(English version of “Noli Me Tangere”)
Thy will be done on earth.
While our characters are deep in slumber or busy with their breakfasts, let us turn our attention to Capitan Tiago. We have never had the honor of being his guest, so it is neither our right nor our duty to pass him by slightingly, even under the stress of important events.
Low in stature, with a clear complexion, a corpulent figure and a full face, thanks to the liberal supply of fat which according to his admirers was the gift of Heaven and which his enemies averred was the blood of the poor, Capitan Tiago appeared to be younger than he really was; he might have been thought between thirty and thirty-five years of age. At the time of our story his countenance always wore a sanctified look; his little round head, covered with ebony-black hair cut long in front and short behind, was reputed to contain many things of weight; his eyes, small but with no Chinese slant, never varied in expression; his nose was slender and not at all inclined to flatness; and if his mouth had not been disfigured by the immoderate use of tobacco and buyo, which, when chewed and gathered in one cheek, marred the symmetry of his features, we would say that he might properly have considered himself a handsome man and have passed for such. Yet in spite of this bad habit he kept marvelously white both his natural teeth and also the two which the dentist furnished him at twelve pesos each.
He was considered one of the richest landlords in Binondo and a planter of some importance by reason of his estates in Pampanga and Laguna, principally in the town of San Diego, the income from which increased with each year. San Diego, on account of its agreeable baths, its famous cockpit, and his cherished memories of the place, was his favorite town, so that he spent at least two months of the year there.

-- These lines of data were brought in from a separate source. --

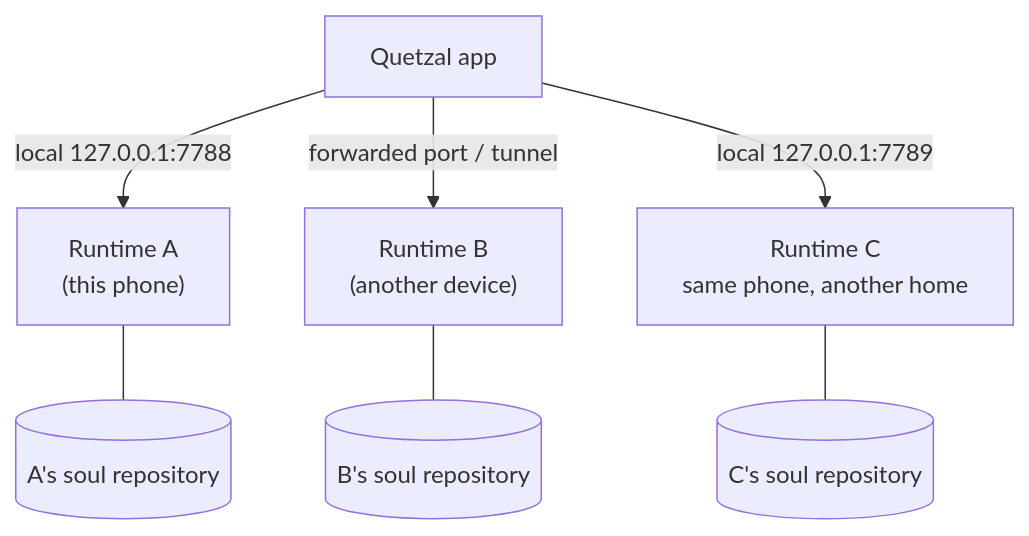
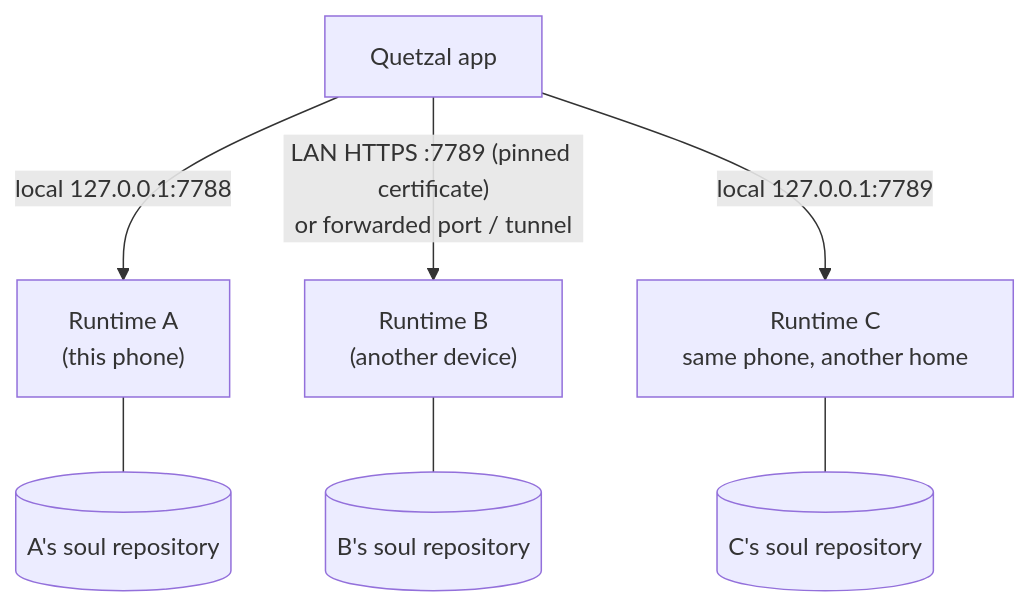
Before and after one commit to Causally-XYZ/Project.Quetzal: the diagram in website/content/docs/en/guide/multi-agent.md, drawn with Mermaid. The commit also changed other lines of this file and 43 other files, not shown here.

Commit message:
局域网加密：运行基座在局域网上只提供 HTTPS / WSS（自签名证书，端口 7789），明文 HTTP 只留在本机回环；配对用 PBKDF2 证明代替明文配对码，绑定看到的证书指纹，中间人拿不到配对码也冒充不了证书；App 配对后钉住证书（含图片、上传与听觉服务）；quetzal status 显示加密地址与指纹；证书用 @peculiar/asn1 编码、node:crypto 签名

````diff
--- a/website/content/docs/en/guide/multi-agent.md
+++ b/website/content/docs/en/guide/multi-agent.md
@@ -10,10 +10,10 @@
 ```mermaid
 flowchart TB
   APP["Quetzal app"]
   APP -- "local 127.0.0.1:7788" --> A["Runtime A<br/>(this phone)"]
-  APP -- "forwarded port / tunnel" --> B["Runtime B<br/>(another device)"]
+  APP -- "LAN HTTPS :7789 (pinned certificate)<br/>or forwarded port / tunnel" --> B["Runtime B<br/>(another device)"]
   APP -- "local 127.0.0.1:7789" --> C["Runtime C<br/>same phone, another home"]
   A --- SA[("A's soul repository")]
   B --- SB[("B's soul repository")]
   C --- SC[("C's soul repository")]
 ```
````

His holdings of real estate in the city were large, and it is superfluous to state that the opium monopoly controlled by him and a Chinese brought in large profits. They also had the lucrative contract of feeding the prisoners in Bilibid and furnished zacate to many of the stateliest establishments in Manila through the medium of contracts, of course. Standing well with all the authorities, clever, cunning, and even bold in speculating upon the wants of others, he was the only formidable rival of a certain Perez in the matter of the farming-out of revenues and the sale of offices and appointments, which the Philippine government always confides to private persons. Thus, at the time of the events here narrated, Capitan Tiago was a happy man in so far as it is possible for a narrow-brained individual to be happy in such a land: he was rich, and at peace with God, the government, and men.